same-sex marriages (SSMs) involve two gays or two lesbians. However, some
involve a person with a homosexual orientation married to a bisexual. A few
involve two bisexuals. So, "same-sex marriage" is a much preferred term.
FitzGibbon's comments feed into a fear-filled misunderstanding by many
adults. Some believe that if we completely isolate children from any information
about homosexual orientation, then 6% of children will not choose to have a
homosexual orientation after puberty, as they believe now happens.
This can be proven to be a false view of sexual orientation. Consider:
Child psychologists are able to interview pre-school aged children and
determine with 85% accuracy which ones will grow up to be lesbian and gay.
Children are far more knowledgeable about sexual orientation today than
were the previous generation. Yet although gays, lesbians and bisexuals are
far more visible today, they do not appear to be more numerous.
We have never been able to find an adult -- with a heterosexual, bisexual
or homosexual orientation -- who can recall ever choosing their sexual
orientation. Rather, it appears to be something that a person discovers.
Many lesbians, gays and bisexuals can recall feeling different from other
children from a very early age, before they knew anything about human
sexuality or sexual orientation.
If SSM becomes available to Maine lesbian, gays, and bisexuals, it would
appear that SSM is an important topic to discuss SSM in school. Even if SSM does
not become legal in the state, it will be available in many other U.S. states
and across Canada.
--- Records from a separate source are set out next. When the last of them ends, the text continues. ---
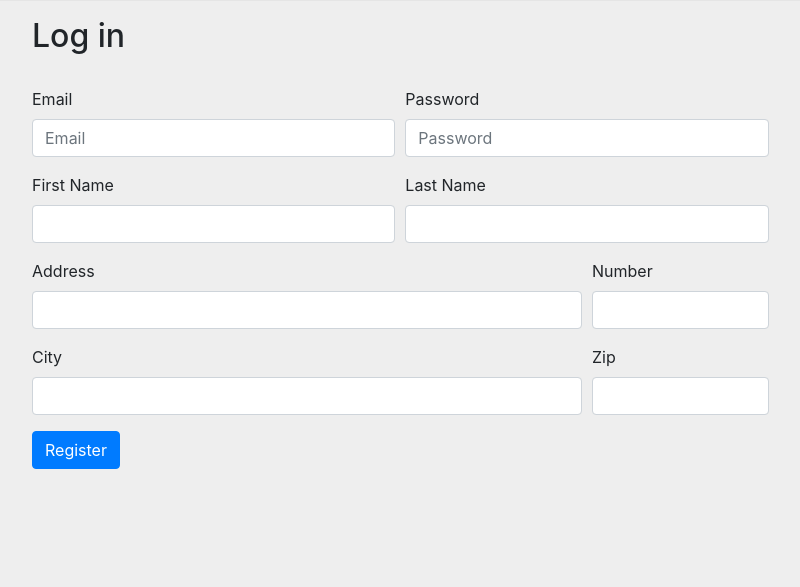
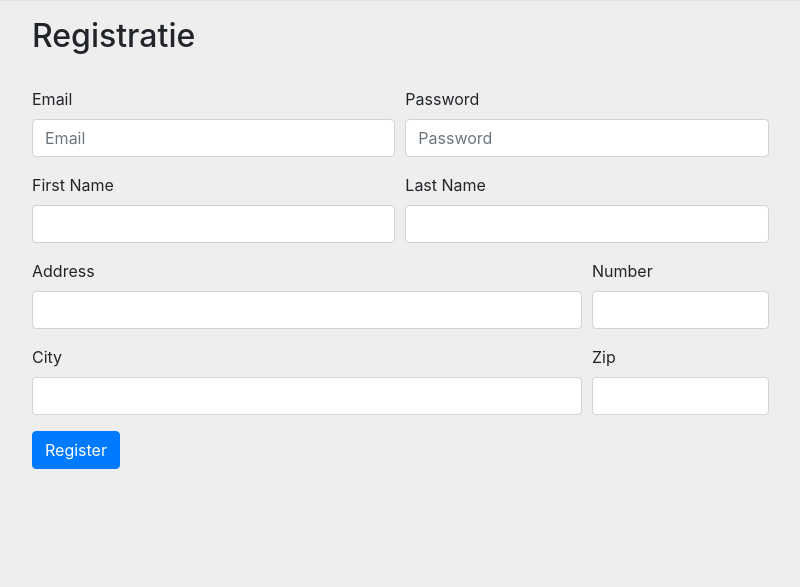
Before and after one commit to DragonsFruit/WWI, a PHP site: page /wwi/registery.php in a window 1280 px wide. Shown: the part 72-659 px from the top of the page, without its empty margins (53-853 px from the left). Run offline with PHP 8.4, Linux system fonts and the light colour scheme; data that the repository does not hold is empty.

Commit message:
update foutje verbeterd

```diff
--- a/registery.php
+++ b/registery.php
@@ -28,7 +28,7 @@
 <main>
 <div class="container">
 	<form method='POST'>
-	<h2 class="form-signin-heading">Log in</h2><br>
+	<h2 class="form-signin-heading">Registratie</h2><br>
 		<div class="form-row">
 			<div class="form-group col-md-4">
 				<label for="inputEmail">Email</label>
```
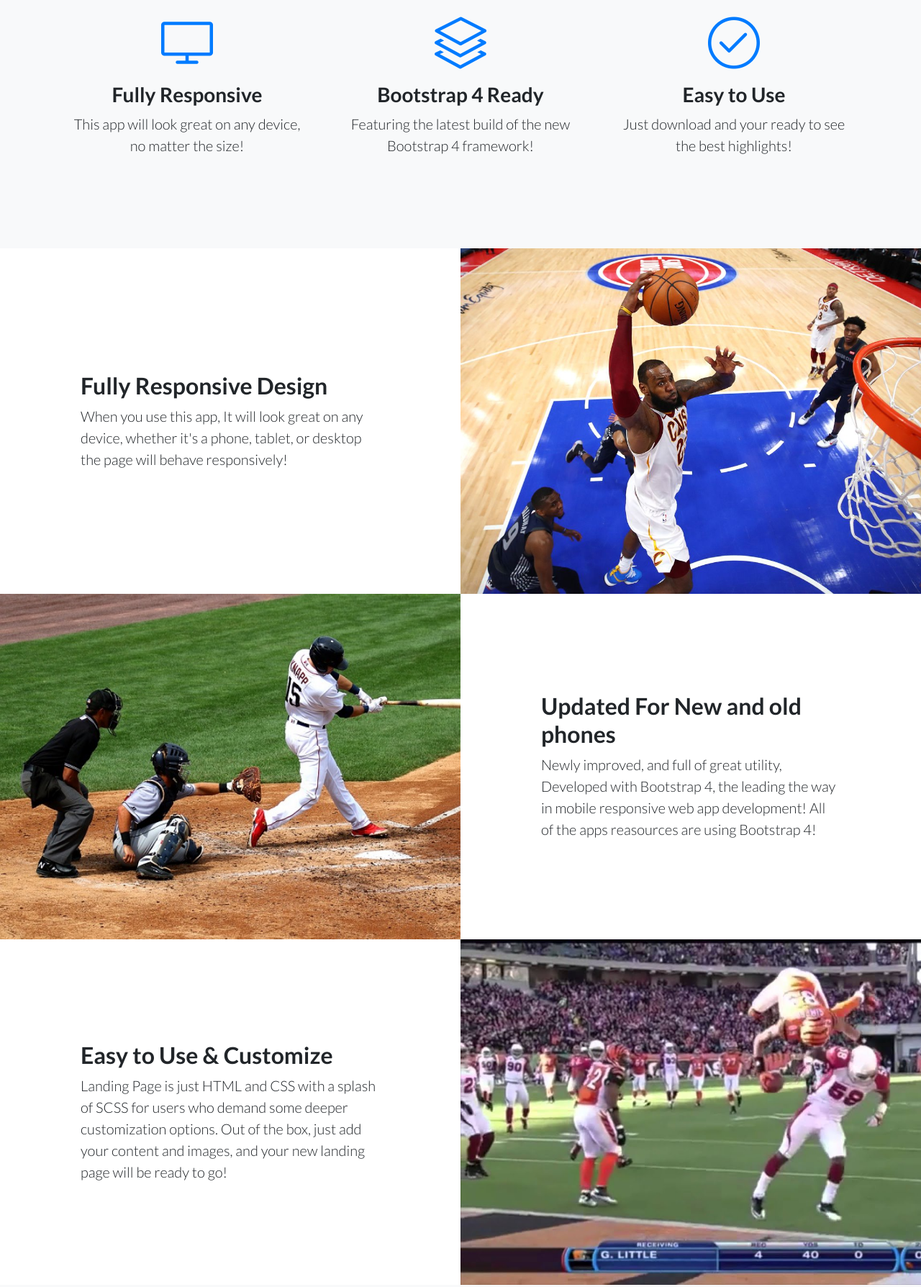
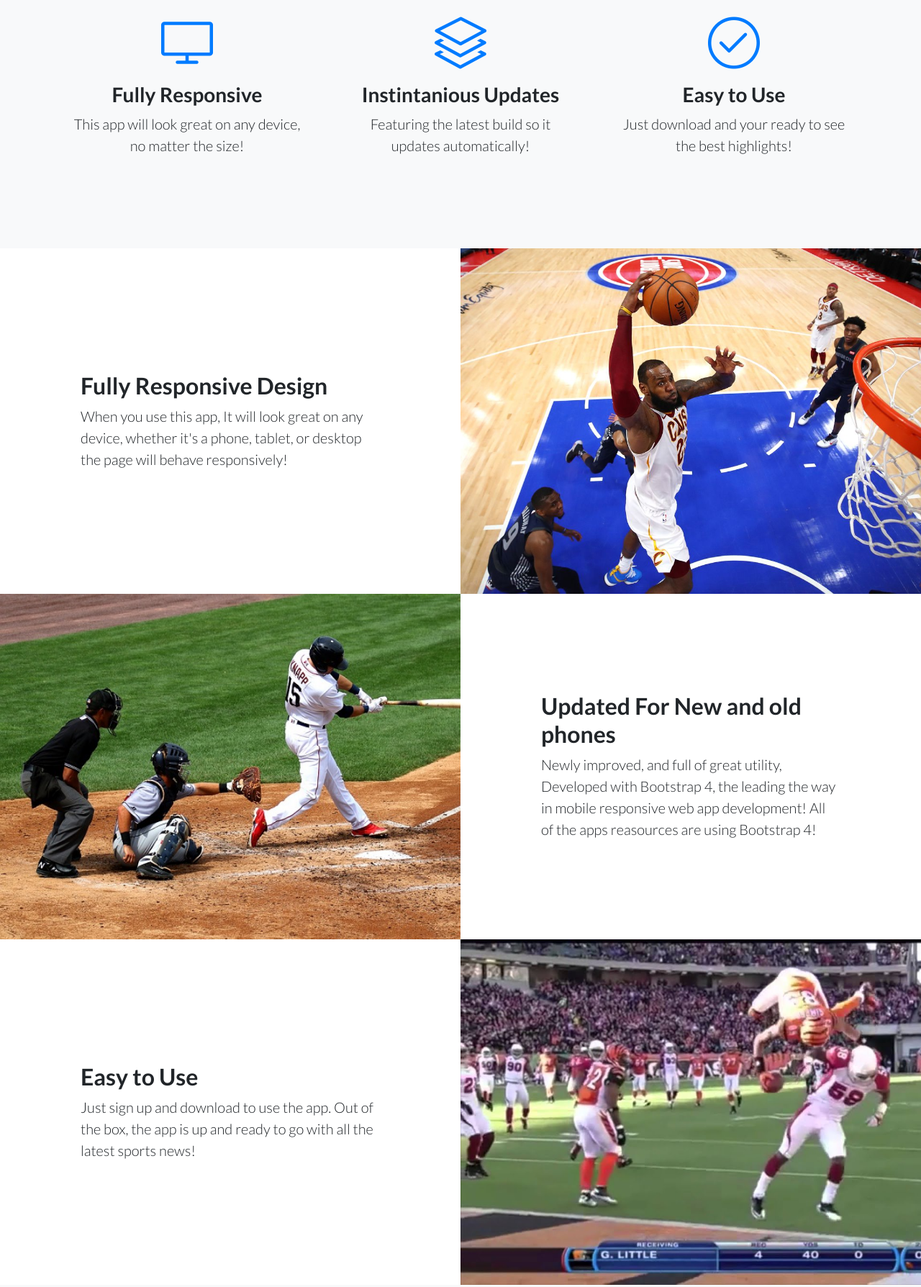
Before and after one commit to nubc0der/webpages, a website: page Z-Webpage/index.html in a window 1280 px wide. Shown: the part 632-2420 px from the top of the page at 72% size. Drawn offline with Linux system fonts and the light colour scheme; files whose address does not match are found by name.

Commit message:
Update index.html

```diff
--- a/Z-Webpage/index.html
+++ b/Z-Webpage/index.html
@@ -75,8 +75,8 @@
             <div class="features-icons-icon d-flex">
               <i class="icon-layers m-auto text-primary"></i>
             </div>
-            <h3>Bootstrap 4 Ready</h3>
-            <p class="lead mb-0">Featuring the latest build of the new Bootstrap 4 framework!</p>
+            <h3>Instintanious Updates</h3>
+            <p class="lead mb-0">Featuring the latest build so it updates automatically!</p>
           </div>
         </div>
         <div class="col-lg-4">
@@ -113,8 +113,8 @@
       <div class="row no-gutters">
         <div class="col-lg-6 order-lg-2 text-white showcase-img" style="background-image: url('img/bg-showcase-3.jpg');"></div>
         <div class="col-lg-6 order-lg-1 my-auto showcase-text">
-          <h2>Easy to Use &amp; Customize</h2>
-          <p class="lead mb-0">Landing Page is just HTML and CSS with a splash of SCSS for users who demand some deeper customization options. Out of the box, just add your content and images, and your new landing page will be ready to go!</p>
+          <h2>Easy to Use</h2>
+          <p class="lead mb-0">Just sign up and download to use the app. Out of the box, the app is up and ready to go with all the latest sports news!</p>
         </div>
       </div>
     </div>
```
Armed with knowledge about SSM, that 6% of students who will
become lesbian, gay or bisexual as adults will realize that they can choose from
various lifestyles later in life:
To develop a celibate, loving, committed relationship, and then marry.
To develop a sexually active, loving, committed relationship and then
To remain single and sexually active with a variety of others over their
To lead a celibate existence.
These, of course, are exactly the same lifestyles from which heterosexuals
can now freely choose.
In summary, it would be important that all students learn about same-sex
marriage whether it becomes available in Maine so that the 6% would reach their
full potential, and that all of the students will understand what marriage
It would probably take only a minor addition to the course curriculum
whenever marriage is taught.